Eventually the cops catch up with her, but not before she reunites with Marie (Esther Garrel), a former lover and fellow stick-up partner who shot a store clerk, resulting in the girls’ arrest and imprisonment. Torn between Julien, Marie and the police, Albertine’s reckless trajectory is portrayed by Sy – who co-wrote the script with former Cahiers du cinema critic Serge Le Peron – as one of both passion and abandon: she’s willing to give up many things for her man, but she strives to maintains her own share of dignity, snapping back at those who oppress her and recording everything down in her notebooks, which will later become her novels.
Bekhti offers up a subtly intense performance as the tragic and wayward Albertine, playing a woman who yearns to be her own boss at a time – France in 1957-58 – when that wasn’t yet possible. As an escaped convict and Algerian orphan who suffered plenty of abuse as a child, Albertine is what you would call “damaged goods,” but that doesn’t stop her from trying to live her love story to the fullest – a fact repeated in voiceover taken from Sarrazin’s book, or in the way Sy captures the emotions spreading across Bekhti’s face as her character awaits for Julien to arrive.

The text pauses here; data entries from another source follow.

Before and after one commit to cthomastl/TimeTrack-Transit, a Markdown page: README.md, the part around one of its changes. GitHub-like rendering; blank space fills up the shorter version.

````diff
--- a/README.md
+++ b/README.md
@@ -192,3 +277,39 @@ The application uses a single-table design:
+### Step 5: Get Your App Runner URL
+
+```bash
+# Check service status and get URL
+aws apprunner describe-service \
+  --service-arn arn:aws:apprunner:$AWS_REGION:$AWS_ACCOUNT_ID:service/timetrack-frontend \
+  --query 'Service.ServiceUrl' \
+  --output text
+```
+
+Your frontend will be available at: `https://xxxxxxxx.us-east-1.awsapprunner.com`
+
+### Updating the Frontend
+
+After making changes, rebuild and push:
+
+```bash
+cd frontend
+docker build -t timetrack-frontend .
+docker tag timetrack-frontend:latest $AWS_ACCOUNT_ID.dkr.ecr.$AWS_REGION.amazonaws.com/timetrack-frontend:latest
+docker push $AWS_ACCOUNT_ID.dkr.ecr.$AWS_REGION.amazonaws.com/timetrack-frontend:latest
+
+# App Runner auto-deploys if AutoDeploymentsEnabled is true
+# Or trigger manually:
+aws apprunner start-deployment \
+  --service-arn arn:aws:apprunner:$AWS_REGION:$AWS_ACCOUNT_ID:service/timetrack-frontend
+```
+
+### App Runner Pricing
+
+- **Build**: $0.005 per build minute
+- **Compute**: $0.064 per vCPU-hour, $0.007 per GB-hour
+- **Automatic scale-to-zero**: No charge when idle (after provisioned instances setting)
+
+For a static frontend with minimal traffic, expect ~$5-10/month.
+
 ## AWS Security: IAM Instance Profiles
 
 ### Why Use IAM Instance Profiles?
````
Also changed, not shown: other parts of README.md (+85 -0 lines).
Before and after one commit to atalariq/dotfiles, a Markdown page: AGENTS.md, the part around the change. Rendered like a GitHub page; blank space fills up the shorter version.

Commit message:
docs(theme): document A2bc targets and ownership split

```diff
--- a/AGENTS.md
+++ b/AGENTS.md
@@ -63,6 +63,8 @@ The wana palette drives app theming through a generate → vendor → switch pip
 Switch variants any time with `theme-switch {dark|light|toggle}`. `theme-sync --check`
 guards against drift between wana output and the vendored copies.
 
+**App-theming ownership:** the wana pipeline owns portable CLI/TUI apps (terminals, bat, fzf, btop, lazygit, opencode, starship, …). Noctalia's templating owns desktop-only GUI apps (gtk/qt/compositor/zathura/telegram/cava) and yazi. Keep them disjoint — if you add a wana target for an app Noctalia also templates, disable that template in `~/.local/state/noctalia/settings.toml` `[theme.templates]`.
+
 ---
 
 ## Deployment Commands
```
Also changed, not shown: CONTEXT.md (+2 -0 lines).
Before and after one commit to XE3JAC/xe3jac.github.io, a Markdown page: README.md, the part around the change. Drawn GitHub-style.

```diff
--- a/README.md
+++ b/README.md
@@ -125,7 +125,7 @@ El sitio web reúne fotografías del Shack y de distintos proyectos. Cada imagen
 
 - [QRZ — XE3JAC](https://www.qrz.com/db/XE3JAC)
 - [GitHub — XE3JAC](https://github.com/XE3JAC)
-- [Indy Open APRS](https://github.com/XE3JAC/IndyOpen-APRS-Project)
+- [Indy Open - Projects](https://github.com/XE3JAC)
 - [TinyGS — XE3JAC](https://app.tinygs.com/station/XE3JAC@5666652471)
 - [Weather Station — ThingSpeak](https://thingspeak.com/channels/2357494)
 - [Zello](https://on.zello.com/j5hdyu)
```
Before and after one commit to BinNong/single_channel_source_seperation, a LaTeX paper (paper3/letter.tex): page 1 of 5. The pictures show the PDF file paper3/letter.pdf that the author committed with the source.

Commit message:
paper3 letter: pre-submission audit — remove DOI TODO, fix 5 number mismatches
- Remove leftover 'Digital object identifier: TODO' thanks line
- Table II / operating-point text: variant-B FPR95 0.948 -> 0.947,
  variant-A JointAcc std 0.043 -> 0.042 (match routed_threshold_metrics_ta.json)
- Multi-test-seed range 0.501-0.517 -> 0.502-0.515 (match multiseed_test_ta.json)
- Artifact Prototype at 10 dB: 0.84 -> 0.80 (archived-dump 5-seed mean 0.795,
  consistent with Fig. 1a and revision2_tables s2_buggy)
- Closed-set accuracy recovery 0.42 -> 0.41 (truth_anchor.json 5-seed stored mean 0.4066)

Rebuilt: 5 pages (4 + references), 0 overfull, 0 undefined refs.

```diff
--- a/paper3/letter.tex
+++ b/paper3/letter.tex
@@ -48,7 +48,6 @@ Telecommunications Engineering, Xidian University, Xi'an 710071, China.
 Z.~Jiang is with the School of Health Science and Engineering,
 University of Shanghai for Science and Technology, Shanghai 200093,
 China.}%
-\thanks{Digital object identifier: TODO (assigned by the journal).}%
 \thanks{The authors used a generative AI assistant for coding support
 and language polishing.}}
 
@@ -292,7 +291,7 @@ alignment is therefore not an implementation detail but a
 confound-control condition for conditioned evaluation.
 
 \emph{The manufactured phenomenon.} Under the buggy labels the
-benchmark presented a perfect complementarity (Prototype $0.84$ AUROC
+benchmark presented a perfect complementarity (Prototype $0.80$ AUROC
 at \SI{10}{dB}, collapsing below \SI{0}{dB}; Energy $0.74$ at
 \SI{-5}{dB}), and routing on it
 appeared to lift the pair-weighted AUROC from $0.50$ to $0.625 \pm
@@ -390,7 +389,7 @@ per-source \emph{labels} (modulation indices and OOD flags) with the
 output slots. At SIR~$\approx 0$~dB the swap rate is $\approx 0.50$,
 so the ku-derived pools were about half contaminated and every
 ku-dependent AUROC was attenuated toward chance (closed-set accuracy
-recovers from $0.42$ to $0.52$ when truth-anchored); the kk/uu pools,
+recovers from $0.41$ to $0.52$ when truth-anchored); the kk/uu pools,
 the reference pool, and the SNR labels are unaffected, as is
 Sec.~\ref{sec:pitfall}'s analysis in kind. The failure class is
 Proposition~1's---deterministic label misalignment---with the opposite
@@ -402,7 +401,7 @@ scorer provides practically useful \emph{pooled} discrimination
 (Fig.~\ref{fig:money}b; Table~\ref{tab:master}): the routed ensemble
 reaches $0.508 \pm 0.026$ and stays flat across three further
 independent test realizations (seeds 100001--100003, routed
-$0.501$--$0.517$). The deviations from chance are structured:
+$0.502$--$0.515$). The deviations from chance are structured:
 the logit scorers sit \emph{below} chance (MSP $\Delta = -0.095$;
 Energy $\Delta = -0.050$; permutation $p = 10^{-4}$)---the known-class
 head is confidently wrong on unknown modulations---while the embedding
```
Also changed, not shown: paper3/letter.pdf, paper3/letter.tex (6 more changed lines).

As an outlaw who’s both sincere and shady, Kateb gets a lot across with few words, and the scenes between him and Bekhti are definitely some of the finest. The rest of the cast is strong in a film that’s clearly catered towards the performances (sometimes frustratingly so), especially when the director uses rear-screen projection techniques to create an almost theatrical space on screen. L’Astragale pays homage to the doomed lovers of classic thrillers, but its faces are those of France today.
Production companies: Alfama Films, France 3 Cinema
Cast: Leila Bekhti, Reda Kateb, Esther Garrel, Jocelyne Desverchere, India Hair
Director: Brigitte Sy
Screenwriters: Brigitte Sy, Serge Le Peron, based on the novel by Albertine Sarrazin
Producer: Paolo Branco
Director of photography: Frederic Serve
Production designer: Francoise Arnaud
Costume designer: Francoise Arnaud
Editor: Julie Dupre
Composer: Beatrice Thiriet
International sales: Alfama Films
No rating, 97 minutes